### SOURCE MATERIAL ###
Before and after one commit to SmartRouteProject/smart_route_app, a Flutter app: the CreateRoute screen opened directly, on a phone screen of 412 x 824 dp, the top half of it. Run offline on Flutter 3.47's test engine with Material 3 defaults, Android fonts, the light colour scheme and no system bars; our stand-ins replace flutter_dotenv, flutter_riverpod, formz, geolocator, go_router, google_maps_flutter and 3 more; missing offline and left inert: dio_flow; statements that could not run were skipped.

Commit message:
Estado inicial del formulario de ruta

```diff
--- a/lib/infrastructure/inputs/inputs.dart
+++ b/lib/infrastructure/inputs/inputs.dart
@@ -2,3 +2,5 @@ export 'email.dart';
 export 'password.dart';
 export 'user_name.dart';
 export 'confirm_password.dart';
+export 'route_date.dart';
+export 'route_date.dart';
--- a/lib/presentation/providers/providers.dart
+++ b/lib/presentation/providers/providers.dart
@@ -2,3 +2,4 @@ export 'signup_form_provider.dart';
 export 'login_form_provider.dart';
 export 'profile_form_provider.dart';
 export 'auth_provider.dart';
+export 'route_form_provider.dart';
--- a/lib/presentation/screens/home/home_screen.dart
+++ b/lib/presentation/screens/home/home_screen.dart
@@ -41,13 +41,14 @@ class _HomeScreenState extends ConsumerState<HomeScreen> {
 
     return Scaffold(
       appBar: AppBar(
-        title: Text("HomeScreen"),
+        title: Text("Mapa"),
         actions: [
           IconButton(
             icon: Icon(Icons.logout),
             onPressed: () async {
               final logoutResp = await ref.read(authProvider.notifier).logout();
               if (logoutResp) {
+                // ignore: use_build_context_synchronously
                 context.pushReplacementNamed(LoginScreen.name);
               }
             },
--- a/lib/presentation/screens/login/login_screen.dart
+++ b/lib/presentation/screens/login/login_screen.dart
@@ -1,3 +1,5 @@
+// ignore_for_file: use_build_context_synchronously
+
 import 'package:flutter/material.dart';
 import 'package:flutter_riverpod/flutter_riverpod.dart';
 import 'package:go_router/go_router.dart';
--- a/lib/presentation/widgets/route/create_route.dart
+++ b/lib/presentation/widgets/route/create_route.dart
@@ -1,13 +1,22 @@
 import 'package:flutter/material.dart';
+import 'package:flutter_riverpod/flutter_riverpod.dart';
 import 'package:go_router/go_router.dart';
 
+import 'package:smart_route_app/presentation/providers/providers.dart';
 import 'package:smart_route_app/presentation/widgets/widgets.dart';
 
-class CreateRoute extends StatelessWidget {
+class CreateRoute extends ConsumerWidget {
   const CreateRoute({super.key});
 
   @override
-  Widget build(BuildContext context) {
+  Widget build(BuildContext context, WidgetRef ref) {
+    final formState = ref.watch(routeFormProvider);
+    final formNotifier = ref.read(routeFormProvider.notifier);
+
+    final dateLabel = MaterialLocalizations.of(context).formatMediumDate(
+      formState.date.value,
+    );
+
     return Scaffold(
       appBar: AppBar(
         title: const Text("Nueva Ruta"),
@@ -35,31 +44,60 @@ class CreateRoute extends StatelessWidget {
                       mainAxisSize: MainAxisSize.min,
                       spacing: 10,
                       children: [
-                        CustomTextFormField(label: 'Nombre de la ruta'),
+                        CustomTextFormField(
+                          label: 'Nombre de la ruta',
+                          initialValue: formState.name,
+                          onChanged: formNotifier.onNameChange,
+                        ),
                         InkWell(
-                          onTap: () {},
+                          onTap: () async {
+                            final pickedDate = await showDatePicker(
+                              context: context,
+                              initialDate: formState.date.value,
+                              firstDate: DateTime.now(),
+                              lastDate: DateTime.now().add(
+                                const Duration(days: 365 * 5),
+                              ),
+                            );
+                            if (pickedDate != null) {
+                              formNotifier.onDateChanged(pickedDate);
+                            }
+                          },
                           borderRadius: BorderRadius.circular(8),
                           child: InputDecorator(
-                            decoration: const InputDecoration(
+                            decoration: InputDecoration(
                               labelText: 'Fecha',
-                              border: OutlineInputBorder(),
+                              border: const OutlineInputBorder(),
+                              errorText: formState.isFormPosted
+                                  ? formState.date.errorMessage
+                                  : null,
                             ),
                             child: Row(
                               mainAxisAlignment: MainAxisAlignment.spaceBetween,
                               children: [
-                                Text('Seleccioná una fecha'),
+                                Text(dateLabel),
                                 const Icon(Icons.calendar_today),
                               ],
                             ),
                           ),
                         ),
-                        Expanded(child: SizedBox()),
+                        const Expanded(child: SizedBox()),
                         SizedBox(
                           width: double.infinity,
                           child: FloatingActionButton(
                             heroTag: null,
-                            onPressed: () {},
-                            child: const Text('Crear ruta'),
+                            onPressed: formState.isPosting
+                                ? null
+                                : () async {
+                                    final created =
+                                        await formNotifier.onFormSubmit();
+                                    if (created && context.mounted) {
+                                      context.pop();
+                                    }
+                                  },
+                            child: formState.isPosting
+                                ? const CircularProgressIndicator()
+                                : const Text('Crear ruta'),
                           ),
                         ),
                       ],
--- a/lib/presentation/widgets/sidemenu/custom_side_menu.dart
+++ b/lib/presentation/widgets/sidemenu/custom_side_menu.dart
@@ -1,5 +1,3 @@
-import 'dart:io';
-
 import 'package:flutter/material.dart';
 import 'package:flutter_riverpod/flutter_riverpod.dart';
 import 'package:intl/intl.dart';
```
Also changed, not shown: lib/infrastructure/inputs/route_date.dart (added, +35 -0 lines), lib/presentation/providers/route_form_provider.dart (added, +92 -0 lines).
###
**TASK DESCRIPTION:**
The listing above must be written out again in its entirety, exactly as given.

**ANSWER FOR THE TASK:**
Before and after one commit to SmartRouteProject/smart_route_app, a Flutter app: the CreateRoute screen opened directly, on a phone screen of 412 x 824 dp, the top half of it. Run offline on Flutter 3.47's test engine with Material 3 defaults, Android fonts, the light colour scheme and no system bars; our stand-ins replace flutter_dotenv, flutter_riverpod, formz, geolocator, go_router, google_maps_flutter and 3 more; missing offline and left inert: dio_flow; statements that could not run were skipped.

Commit message:
Estado inicial del formulario de ruta

```diff
--- a/lib/infrastructure/inputs/inputs.dart
+++ b/lib/infrastructure/inputs/inputs.dart
@@ -2,3 +2,5 @@ export 'email.dart';
 export 'password.dart';
 export 'user_name.dart';
 export 'confirm_password.dart';
+export 'route_date.dart';
+export 'route_date.dart';
--- a/lib/presentation/providers/providers.dart
+++ b/lib/presentation/providers/providers.dart
@@ -2,3 +2,4 @@ export 'signup_form_provider.dart';
 export 'login_form_provider.dart';
 export 'profile_form_provider.dart';
 export 'auth_provider.dart';
+export 'route_form_provider.dart';
--- a/lib/presentation/screens/home/home_screen.dart
+++ b/lib/presentation/screens/home/home_screen.dart
@@ -41,13 +41,14 @@ class _HomeScreenState extends ConsumerState<HomeScreen> {
 
     return Scaffold(
       appBar: AppBar(
-        title: Text("HomeScreen"),
+        title: Text("Mapa"),
         actions: [
           IconButton(
             icon: Icon(Icons.logout),
             onPressed: () async {
               final logoutResp = await ref.read(authProvider.notifier).logout();
               if (logoutResp) {
+                // ignore: use_build_context_synchronously
                 context.pushReplacementNamed(LoginScreen.name);
               }
             },
--- a/lib/presentation/screens/login/login_screen.dart
+++ b/lib/presentation/screens/login/login_screen.dart
@@ -1,3 +1,5 @@
+// ignore_for_file: use_build_context_synchronously
+
 import 'package:flutter/material.dart';
 import 'package:flutter_riverpod/flutter_riverpod.dart';
 import 'package:go_router/go_router.dart';
--- a/lib/presentation/widgets/route/create_route.dart
+++ b/lib/presentation/widgets/route/create_route.dart
@@ -1,13 +1,22 @@
 import 'package:flutter/material.dart';
+import 'package:flutter_riverpod/flutter_riverpod.dart';
 import 'package:go_router/go_router.dart';
 
+import 'package:smart_route_app/presentation/providers/providers.dart';
 import 'package:smart_route_app/presentation/widgets/widgets.dart';
 
-class CreateRoute extends StatelessWidget {
+class CreateRoute extends ConsumerWidget {
   const CreateRoute({super.key});
 
   @override
-  Widget build(BuildContext context) {
+  Widget build(BuildContext context, WidgetRef ref) {
+    final formState = ref.watch(routeFormProvider);
+    final formNotifier = ref.read(routeFormProvider.notifier);
+
+    final dateLabel = MaterialLocalizations.of(context).formatMediumDate(
+      formState.date.value,
+    );
+
     return Scaffold(
       appBar: AppBar(
         title: const Text("Nueva Ruta"),
@@ -35,31 +44,60 @@ class CreateRoute extends StatelessWidget {
                       mainAxisSize: MainAxisSize.min,
                       spacing: 10,
                       children: [
-                        CustomTextFormField(label: 'Nombre de la ruta'),
+                        CustomTextFormField(
+                          label: 'Nombre de la ruta',
+                          initialValue: formState.name,
+                          onChanged: formNotifier.onNameChange,
+                        ),
                         InkWell(
-                          onTap: () {},
+                          onTap: () async {
+                            final pickedDate = await showDatePicker(
+                              context: context,
+                              initialDate: formState.date.value,
+                              firstDate: DateTime.now(),
+                              lastDate: DateTime.now().add(
+                                const Duration(days: 365 * 5),
+                              ),
+                            );
+                            if (pickedDate != null) {
+                              formNotifier.onDateChanged(pickedDate);
+                            }
+                          },
                           borderRadius: BorderRadius.circular(8),
                           child: InputDecorator(
-                            decoration: const InputDecoration(
+                            decoration: InputDecoration(
                               labelText: 'Fecha',
-                              border: OutlineInputBorder(),
+                              border: const OutlineInputBorder(),
+                              errorText: formState.isFormPosted
+                                  ? formState.date.errorMessage
+                                  : null,
                             ),
                             child: Row(
                               mainAxisAlignment: MainAxisAlignment.spaceBetween,
                               children: [
-                                Text('Seleccioná una fecha'),
+                                Text(dateLabel),
                                 const Icon(Icons.calendar_today),
                               ],
                             ),
                           ),
                         ),
-                        Expanded(child: SizedBox()),
+                        const Expanded(child: SizedBox()),
                         SizedBox(
                           width: double.infinity,
                           child: FloatingActionButton(
                             heroTag: null,
-                            onPressed: () {},
-                            child: const Text('Crear ruta'),
+                            onPressed: formState.isPosting
+                                ? null
+                                : () async {
+                                    final created =
+                                        await formNotifier.onFormSubmit();
+                                    if (created && context.mounted) {
+                                      context.pop();
+                                    }
+                                  },
+                            child: formState.isPosting
+                                ? const CircularProgressIndicator()
+                                : const Text('Crear ruta'),
                           ),
                         ),
                       ],
--- a/lib/presentation/widgets/sidemenu/custom_side_menu.dart
+++ b/lib/presentation/widgets/sidemenu/custom_side_menu.dart
@@ -1,5 +1,3 @@
-import 'dart:io';
-
 import 'package:flutter/material.dart';
 import 'package:flutter_riverpod/flutter_riverpod.dart';
 import 'package:intl/intl.dart';
```
Also changed, not shown: lib/infrastructure/inputs/route_date.dart (added, +35 -0 lines), lib/presentation/providers/route_form_provider.dart (added, +92 -0 lines).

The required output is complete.